Saturday 3 p.m. league games are something of a rarity these days for Chelsea, with the London club's fixtures regularly amended to accommodate live TV schedules. The Blues' season opener against Burnley had been moved to Monday evening, leaving match-going supporters having to take a day off work and facing a long trek home in the small hours of the morning.
A 3-1 victory made the journey worth it, and the discontent from the inconvenient timing was offset today by the warm autumnal sunshine that bathed West London and a return, for one weekend at least, to a traditional kickoff time.
The buzz inside Stamford Bridge was palpable with expectant Blues supporters hoping their side would continue where they left off at Turf Moor, and visiting Leicester City fans optimistic about the Foxes' chances of causing an upset.
"Nigel's the Special One," they chanted in deference to manager Nigel Pearson. As the first-half progressed, home crowd nerves began to jangle as memories of last season's frustrations at Chelsea's shortcomings against the Premier League's supposed lesser teams were rekindled by stubborn, tough-tackling opponents.
A 0-0 score line at the break suggested that Jose Mourinho might have words at halftime. One would expect he did, and the Blues were an altogether different proposition in the second period, eventually easing to a 2-0 win courtesy of goals from Diego Costa and Eden Hazard.
On Monday night, Burnley supporters' chants of "Ginger Mourinho" in praise of Clarets manager Sean Dyche had been silenced. Today, "Nigel's the Special One" was not reprised after Costa's opening goal.
There is only one Mourinho, and prematch talk had concerned itself with the real Special One's man management. There was his decision to make Thibaut Courtois his first choice keeper, and then he opted to keep 15.8 million pound left-back Filipe Luis on the bench.
Today, Courtois looked unbeatable. Any thoughts that he be spectator against Leicester were soon banished, as he was regularly called into action to deal with opportunities created by Jeff Schlupp, Riyad Mahrez and David Nugent. Commanding his area on set pieces and corners, Courtois caught the ball cleanly and displayed pace and coordination when clearing his lines.

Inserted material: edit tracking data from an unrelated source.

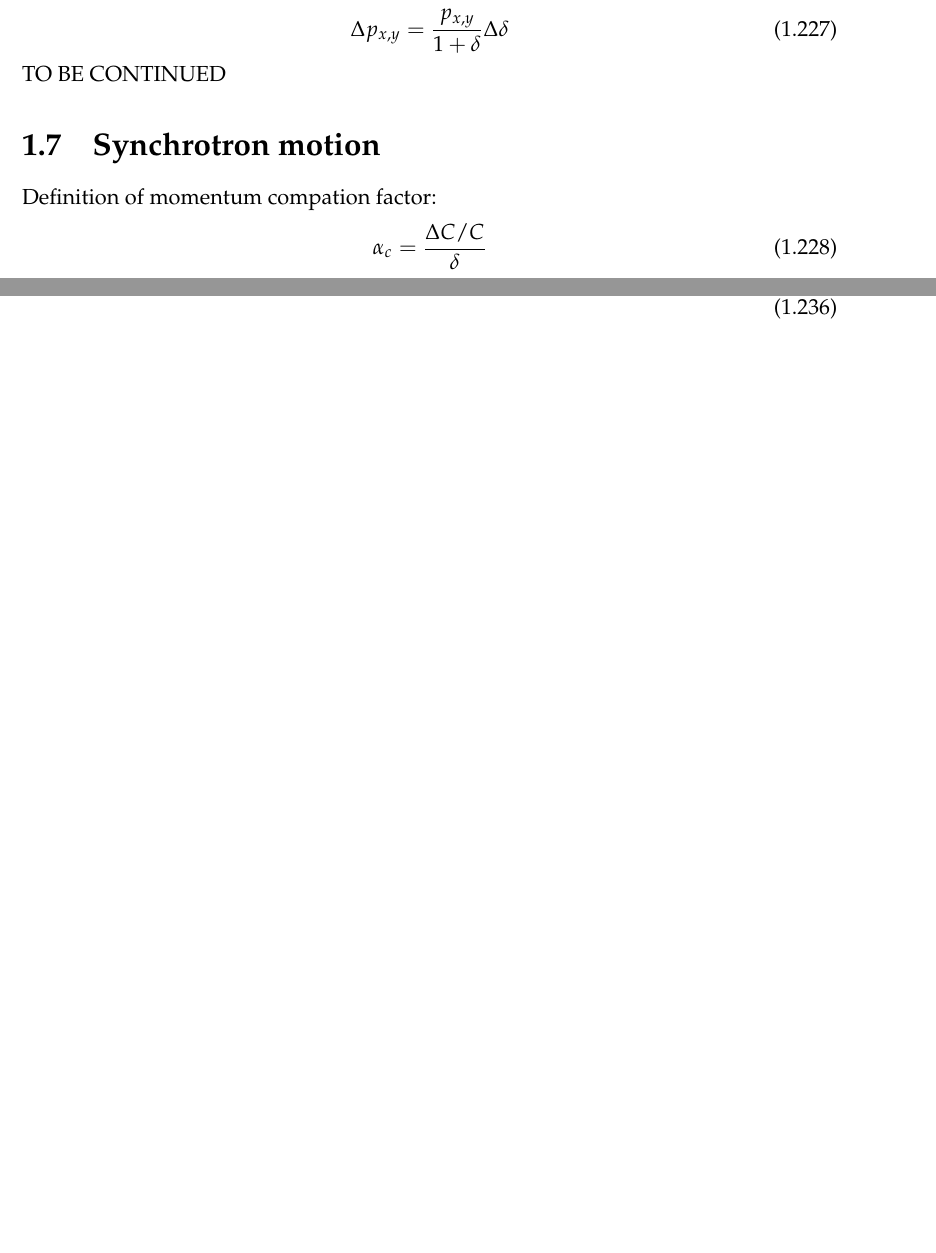
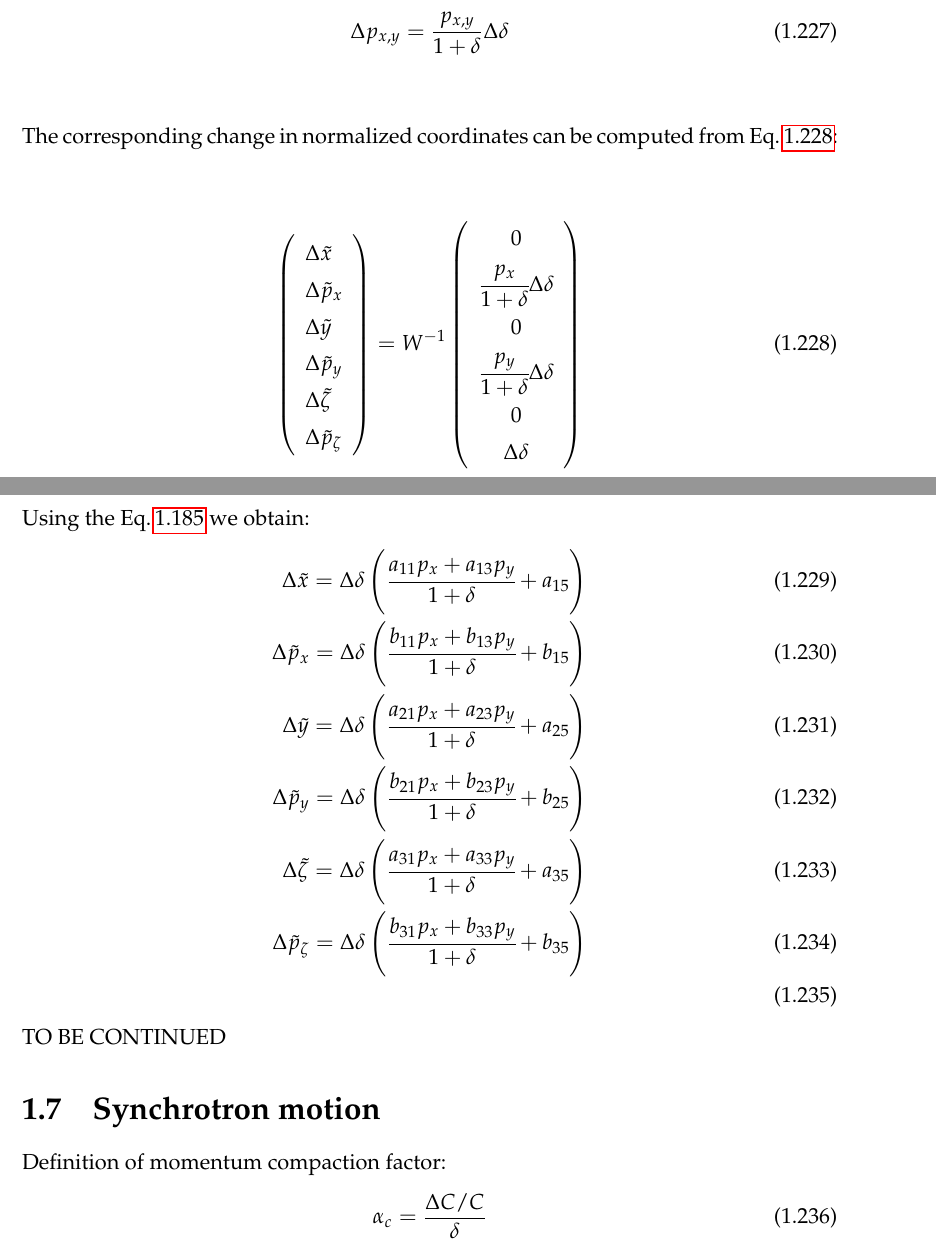
Before and after one commit to xsuite/xsuite, a LaTeX book (docs/physics_manual/physics_man.tex, which reads docs/physics_manual/xtrack.tex): two parts of pages 37 and 38 of 95 before the commit and two parts of pages 37 and 38 of 97 after it, joined at a grey line, cut so that both start at the same text, the shorter picture padded with empty space. Compiled offline with pdfLaTeX.

Commit message:
Working on documentation for equilibrium emittance

```diff
--- a/docs/physics_manual/xtrack.tex
+++ b/docs/physics_manual/xtrack.tex
@@ -1683,11 +1685,52 @@ Using the accelerator coordinate definitions (Eqs.\,\ref{eq:coord1} and \ref{eq:
 \Delta p_{x,y} = \frac{p_{x,y}}{1 + \delta} \Delta \delta
 \end{align}
 
+The corresponding change in normalized coordinates can be computed from Eq.\,\ref{eq:norm_coord}:
+
+\begin{equation}
+\left(\begin{array}{l}
+\Delta \tilde{x} \\
+\Delta \tilde{p}_x\\
+\Delta \tilde{y} \\
+\Delta \tilde{p}_y \\
+\Delta \tilde{\zeta} \\
+\Delta \tilde{p}_\zeta
+\end{array}\right)
+=
+W^{-1}
+\left(\begin{array}{c}
+0 \\
+\cfrac{p_{x}}{1 + \delta} \Delta \delta \\
+0 \\
+\cfrac{p_{y}}{1 + \delta} \Delta \delta \\
+0 \\
+\Delta \delta
+\end{array}\right)
+\label{eq:norm_coord}
+\end{equation}
+
+Using the Eq.\,\ref{eq:winv} we obtain:
+\begin{align}
+\Delta \tilde{x} = \Delta \delta
+\left( \cfrac{a_{11}p_{x} + a_{13}p_{y} }{1 + \delta} + a_{15}\right)\\
+\Delta \tilde{p}_x = \Delta \delta
+\left( \cfrac{b_{11}p_{x} + b_{13}p_{y} }{1 + \delta} + b_{15}\right)\\
+\Delta \tilde{y} = \Delta \delta
+\left( \cfrac{a_{21}p_{x} + a_{23}p_{y} }{1 + \delta} + a_{25}\right)\\
+\Delta \tilde{p}_y = \Delta \delta
+\left( \cfrac{b_{21}p_{x} + b_{23}p_{y} }{1 + \delta} + b_{25}\right)\\
+\Delta \tilde{\zeta} = \Delta \delta
+\left( \cfrac{a_{31}p_{x} + a_{33}p_{y} }{1 + \delta} + a_{35}\right)\\
+\Delta \tilde{p}_\zeta = \Delta \delta
+\left( \cfrac{b_{31}p_{x} + b_{33}p_{y} }{1 + \delta} + b_{35}\right)\\
+\end{align}
+
+
 TO BE CONTINUED
 
 \section{Synchrotron motion}
 
-Definition of momentum compation factor:
+Definition of momentum compaction factor:
 \begin{equation}
 \alpha_c =
 \frac{\Delta C/C}\delta
```
Also changed, not shown: docs/physics_manual/physics_man.pdf, docs/physics_manual/xtrack.tex (2 more changed lines).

In the second half, with the score still level, Mahrez caught Chelsea's defence on the break and played Nugent through in space. With only Courtois to beat, had he scored, the Foxes striker could have changed the course of the game, but the Blues' keeper pulled off an outstanding save. Clean sheets were a feature of Mourinho's previous title-winning teams at the Bridge, and in Courtois, he has a man between the posts who will make a major contribution in shutting out the opposition.
Part of that equation is the Blues' back line. Based on today's evidence, Cesar Azpilicueta, Gary Cahill, John Terry and Branislav Ivanovic will be keeping Luis waiting a while longer for his full debut.
Costa and Hazard may have found the net today, but it was Ivanovic who put in a man-of-the-match display. The Serbian improved on his excellent performance against Burnley, which yielded a goal and an assist. Ivanovic is quite simply a beast of a player. Solid in defence, swashbuckling in attack -- he looks as though he could play in any position for Chelsea and, if called upon, that would no doubt include keeping goal.
Having had a header acrobatically saved by Leicester keeper Kasper Schmeichel, a subsequent rampaging run down the right flank saw Ivanovic decide to let Costa try his luck, feeding a neat pass to the 32 million pound striker who swept the ball home. One-nil to the Blues. Nerves settled.
After a frisky first half, the Foxes' defence started to tire. Mourinho sent on Ramires for Andre Schurrle and Willian for Oscar -- fresh, talented legs to create more problems. With heads turned by Chelsea's pacey substitutes constantly running at goal, a neglected Hazard was allowed too much freedom of movement on the left flank. Waltzing across the penalty area, with all the time in the world, the Blues' current player of the year drilled a low shot past Schmeichel. Two-nil Chelsea. Game over.
Having opened the 2014-15 campaign with back-to-back wins against newly promoted sides, the Blues will face a sterner examination of their title credentials at Goodison Park next Saturday when they face an Everton side that inflicted a first defeat on a returning Mourinho last season. This time around, the Special One has Costa to count on.
Chances may be few and far between, but the Spain international has already proven he can find the net and, as Leicester found today, that could be the telling difference. Failing that, there's always Ivanovic. It's early days yet, but Mourinho's Chelsea are going to take some stopping this season.
Mark Worrall has penned several books on the history and success of Chelsea Football Club. You can follow him on Twitter @gate17marco.